China has turned Mischief Reef, one of the islets and reefs in the disputed Spratlys archipelago claimed by the Philippines, into an artificial island and built three airstrips on it.
Deployments to the Spratlys island chain usually last for only three months but this team’s tour of duty was extended because China would block all resupply and rotation missions.
Disregard for int’l law
Another legal counsel, professor Alan Boyle, detailed before the tribunal the “series of near-collisions that occurred in April and May 2012 in Scarborough Shoal involving Chinese Marine service vessels and Philippine vessels.”
Valte said Boyle told the court that these incidents “displayed China’s ‘deliberate disregard for international law’ on the safety of maritime vessels.”
China has boycotted the arbitral tribunal hearings, saying the dispute should be tackled bilaterally.

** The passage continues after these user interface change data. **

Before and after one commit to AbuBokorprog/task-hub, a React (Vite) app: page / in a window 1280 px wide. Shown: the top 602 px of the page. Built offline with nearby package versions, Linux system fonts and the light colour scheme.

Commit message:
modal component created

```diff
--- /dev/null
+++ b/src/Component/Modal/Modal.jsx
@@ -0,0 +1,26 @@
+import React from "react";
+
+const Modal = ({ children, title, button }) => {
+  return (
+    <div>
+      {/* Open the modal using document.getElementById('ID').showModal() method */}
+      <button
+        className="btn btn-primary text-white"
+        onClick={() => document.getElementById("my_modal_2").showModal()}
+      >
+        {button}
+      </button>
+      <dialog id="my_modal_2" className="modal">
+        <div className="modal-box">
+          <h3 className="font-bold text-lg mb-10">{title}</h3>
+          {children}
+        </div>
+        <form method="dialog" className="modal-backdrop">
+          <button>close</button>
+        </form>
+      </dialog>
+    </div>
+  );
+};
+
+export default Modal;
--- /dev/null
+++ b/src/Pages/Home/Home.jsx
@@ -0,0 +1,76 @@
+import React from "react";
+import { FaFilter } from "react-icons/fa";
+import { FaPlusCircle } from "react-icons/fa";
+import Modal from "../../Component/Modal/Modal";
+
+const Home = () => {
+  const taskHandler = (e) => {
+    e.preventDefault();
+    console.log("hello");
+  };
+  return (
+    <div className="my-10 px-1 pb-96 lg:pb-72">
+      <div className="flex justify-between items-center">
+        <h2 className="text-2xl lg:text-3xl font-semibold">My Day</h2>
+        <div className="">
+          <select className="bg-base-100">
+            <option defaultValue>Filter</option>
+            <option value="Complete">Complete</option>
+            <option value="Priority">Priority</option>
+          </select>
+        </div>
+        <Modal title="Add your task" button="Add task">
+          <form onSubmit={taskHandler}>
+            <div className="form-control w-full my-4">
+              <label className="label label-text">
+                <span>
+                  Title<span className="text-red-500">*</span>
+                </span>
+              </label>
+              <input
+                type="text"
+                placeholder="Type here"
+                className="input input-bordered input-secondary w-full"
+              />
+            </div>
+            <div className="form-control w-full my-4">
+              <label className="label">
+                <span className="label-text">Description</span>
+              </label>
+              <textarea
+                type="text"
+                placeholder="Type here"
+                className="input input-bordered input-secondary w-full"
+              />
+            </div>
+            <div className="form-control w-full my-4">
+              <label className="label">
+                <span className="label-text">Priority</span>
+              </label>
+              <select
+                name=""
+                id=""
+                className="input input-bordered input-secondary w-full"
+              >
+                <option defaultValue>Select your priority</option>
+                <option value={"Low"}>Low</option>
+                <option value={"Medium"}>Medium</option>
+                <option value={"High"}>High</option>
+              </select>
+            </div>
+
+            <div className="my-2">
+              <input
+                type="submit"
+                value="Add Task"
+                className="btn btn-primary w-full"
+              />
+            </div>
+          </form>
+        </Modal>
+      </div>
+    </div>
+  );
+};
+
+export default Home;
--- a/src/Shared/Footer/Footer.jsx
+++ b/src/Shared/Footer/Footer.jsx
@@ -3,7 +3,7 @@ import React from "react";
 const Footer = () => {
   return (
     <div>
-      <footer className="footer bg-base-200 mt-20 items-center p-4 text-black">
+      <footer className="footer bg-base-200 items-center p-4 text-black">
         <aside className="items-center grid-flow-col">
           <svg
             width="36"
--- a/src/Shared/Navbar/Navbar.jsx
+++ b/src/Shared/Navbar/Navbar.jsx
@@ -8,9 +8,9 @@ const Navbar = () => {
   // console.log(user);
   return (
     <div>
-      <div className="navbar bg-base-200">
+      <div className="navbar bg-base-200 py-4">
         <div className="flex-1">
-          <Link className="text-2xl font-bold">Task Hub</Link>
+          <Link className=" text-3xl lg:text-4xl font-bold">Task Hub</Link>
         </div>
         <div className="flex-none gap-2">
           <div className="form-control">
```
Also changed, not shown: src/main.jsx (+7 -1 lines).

Beijing has also maintained that the nine-dash line, the intermittent dotted lines on maps published by China, that it uses to mark its maritime boundaries in the South China Sea over which it claims sovereignty, is based on so-called historic rights.
On the first day of the oral arguments, the Philippines told the court that the nine-dash line does not exist.
On Friday, the Philippine legal team also underscored the “catastrophic” environmental impact of China’s artificial island building in the Spratlys.
Valte said the Philippines presented two expert witnesses, professors Kent E. Carpenter, PhD, and Clive Schofield, PhD.
Paul Reichler, principal counsel for the Philippines, described Carpenter and Schofield as “independent experts presented [at the court] to give their own analyses based on their areas of specialization.”
Schofield is the director of research at the Australian National Center for Ocean Resources and Security at University of Wollongong in Australia.
Carpenter is with the Department of Biological Sciences at Old Dominion University in Norfolk, Virginia.
“Carpenter drew the conclusion that China’s actions have caused grave harm to the environment in the South China Sea due to its artificial island building activities, and that the damage to the complex coral reef ecosystem is close to catastrophic,” Valte said.
Boyle also expounded on the “damage China has done to the marine ecosystem, more specifically, to the complex ecosystem of coral reefs, biological diversity and living resources in the South China Sea.”
“Boyle stated that, if unchecked, China’s activities [would] continue to pose a significant threat to the marine environment of the South China Sea and of all the states which border the sea,” Valte said.
“Boyle argued that China has violated its obligation under the United Nations Convention on the Law of the Sea to protect and preserve the marine environment, citing instances of harmful fishing practices such as blast fishing, cyanide fishing, harvesting of giant clams, and catching of turtles and other endangered species,” she said.
“Boyle also stressed that China, as a flag state, is responsible for its failure to prevent its fishermen and vessels from engaging in illegal fishing activities,” Valte added in the bulletin sent by Malacañang to the media.
Valte said Schofield presented his findings on 47 features requested by the tribunal to be studied to determine whether they are insular, low-tide or high-tide elevations.
He also presented Landsat images of Scarborough Shoal at high tide and low tide.
According to Filipino maritime law expert Jay Batongbacal, the purpose of Schofield’s presentation was the “characterization of all features in the South China Sea, to determine whether or not the Chinese activities mentioned in the complaint are within or outside either 12 or 200 nautical miles of another feature claimed by China.” TVJ
Subscribe to INQUIRER PLUS to get access to The Philippine Daily Inquirer & other 70+ titles, share up to 5 gadgets, listen to the news, download as early as 4am & share articles on social media. Call 896 6000.